A U.S. District Court judge yesterday refused to stay the execution of convicted killer John Frederick Thanos, and family members later announced that they will abandon attempts to save his life through appeals that Thanos himself opposes.
The action means that next week, Thanos is likely to become the first Maryland prisoner to be executed in 33 years, and the state's first by lethal injection.
Yesterday, Judge Benson E. Legg threw out a "next friends" appeal filed on Thanos' behalf by his mother, Pattie Matney, and his sister, Diane Genco, who had argued that Thanos was not mentally competent.
"They continue to believe that Mr. Thanos is not competent to make the decision not to challenge his death sentence," Larry A. Nathans, chief assistant federal public defender, said at a news conference after the hearing.
"But they have decided not to appeal further because they believe all available appeals would probably not succeed, and because they hope to make peace with Mr. Thanos before his execution."
Thanos is to be executed next week for the August 1990 robbery and murder of Gregory A. Taylor Jr., 18, a welder from Hebron on the Eastern Shore.
He has steadfastly refused to appeal, fired his state public defenders, and opposed attempts by his family and federal public defenders to stay his execution.
Thanos also faces a death sentence for the Labor Day 1990 murders of Baltimore County teen-agers Billy Winebrenner, 16, and Melody Pistorio, 14, during a gasoline station holdup in Middle River.
The decision by federal public defenders to drop further appeals at the family's behest came late yesterday afternoon and surprised prosecutors, who thought the case would be appealed to the 4th Circuit Court of Appeals, and, eventually, the U.S. Supreme Court.

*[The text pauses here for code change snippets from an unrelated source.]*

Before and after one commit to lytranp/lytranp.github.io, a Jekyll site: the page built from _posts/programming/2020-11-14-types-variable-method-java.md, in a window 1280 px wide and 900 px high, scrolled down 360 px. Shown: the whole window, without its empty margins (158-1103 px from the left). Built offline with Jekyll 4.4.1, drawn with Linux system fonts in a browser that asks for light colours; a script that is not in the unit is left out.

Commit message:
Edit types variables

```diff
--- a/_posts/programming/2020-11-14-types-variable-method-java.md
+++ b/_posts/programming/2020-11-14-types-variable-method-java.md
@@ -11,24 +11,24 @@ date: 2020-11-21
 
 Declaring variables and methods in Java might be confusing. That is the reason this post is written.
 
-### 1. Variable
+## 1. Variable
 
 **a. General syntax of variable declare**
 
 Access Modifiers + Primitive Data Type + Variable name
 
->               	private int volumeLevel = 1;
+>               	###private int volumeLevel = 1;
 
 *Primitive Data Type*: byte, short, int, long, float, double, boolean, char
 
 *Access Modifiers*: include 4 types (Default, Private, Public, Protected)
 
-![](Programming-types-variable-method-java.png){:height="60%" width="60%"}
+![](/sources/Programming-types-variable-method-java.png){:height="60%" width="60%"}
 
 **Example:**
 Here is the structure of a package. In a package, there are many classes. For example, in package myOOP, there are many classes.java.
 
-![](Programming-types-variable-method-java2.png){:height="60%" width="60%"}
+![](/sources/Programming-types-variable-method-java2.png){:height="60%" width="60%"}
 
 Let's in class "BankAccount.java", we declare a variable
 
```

"It certainly makes it ever more likely that there will be an execution next week," said Gary E. Bair, an assistant attorney general who argued against the federal appeal.
One potential roadblock is a civil suit filed yesterday afternoon in Baltimore City Circuit Court by the American Civil Liberties Union (ACLU,) which is asking for an injunction to stop the execution.
The ACLU, filing suit on behalf of 10 taxpayers, alleged that the General Assembly acted too hastily in approving lethal injection as the state's primary means of execution during its 1994 session, which ended in April. It argued that the lethal injection law violates federal drug laws by allowing corrections officials staff to get the lethal drugs used in the execution without a prescription.
And, unless those who carry out the execution have been properly trained, lethal injection can result in a "prolonged and painful death," the suit charges.
No hearing on the ACLU suit has yet been scheduled.
Mr. Bair said that, barring a successful suit by the ACLU, the last avenue open to stop the execution would be a challenge to Thanos' competency in Baltimore City Circuit Court under a law that forbids the state from executing incompetent inmates. Anyone may file such an appeal.
However, Mr. Bair said such an action, if filed, would have little likelihood of success, since whoever might file it would need to prove that Thanos is unaware that he is about to be executed.
"It's very clear that he understands that" he will be executed next week, said Mr. Bair.
Thanos has said for more than a year that he wants no appeals and knows that failing to appeal will result in his death.
In fact, Thanos said "Thank you" yesterday after Judge Legg threw out his family's appeal.
Judge Legg ruled that a state court was correct in finding Thanos mentally competent. The judge also said that Thanos' mother and sister had failed to provide new evidence to the contrary. "Having made those findings, it would be reversible error for me to stay the execution in order to hold my own competency hearing," Judge Legg concluded.
Federal public defenders and a Washington law firm who filed the latest appeal had argued that Garrett County Judge Fred A. Thayer's competency hearing was flawed because it lasted only one day and only two witnesses testified.
But Judge Legg yesterday called that view "inaccurate," saying Judge Thayer had heard a wealth of psychological and background testimony during two sentencing hearings for Thanos.
Despite the judge's ruling, the public defenders said they still believe Thanos to be incompetent.
"We do not believe that Mr. Thanos' competence has ever been fully reviewed or given a proper hearing," said Mr. Nathans.
"We believe the State of Maryland is about to execute a delusional man who has been trying to commit suicide for years and who is clearly incompetent to make the decision not to fight the execution."
Mr. Bair took exception to the Mr. Nathans' remarks, saying there have been at least 10 different competency determinations in the Thanos case.
Rep. Helen D. Bentley, who is seeking the Republican nomination for governor, showed up at yesterday's hearing and announced her opposition to appeals being filed without Thanos' permission. She said she would introduce legislation in Congress to make "next friends" appeals more difficult to file.
James K. Bredar, Maryland's federal public defender, later defended the actions by his office. "Our adversarial system of justice depends upon the willingness of public defenders to undertake unpopular causes," he declared.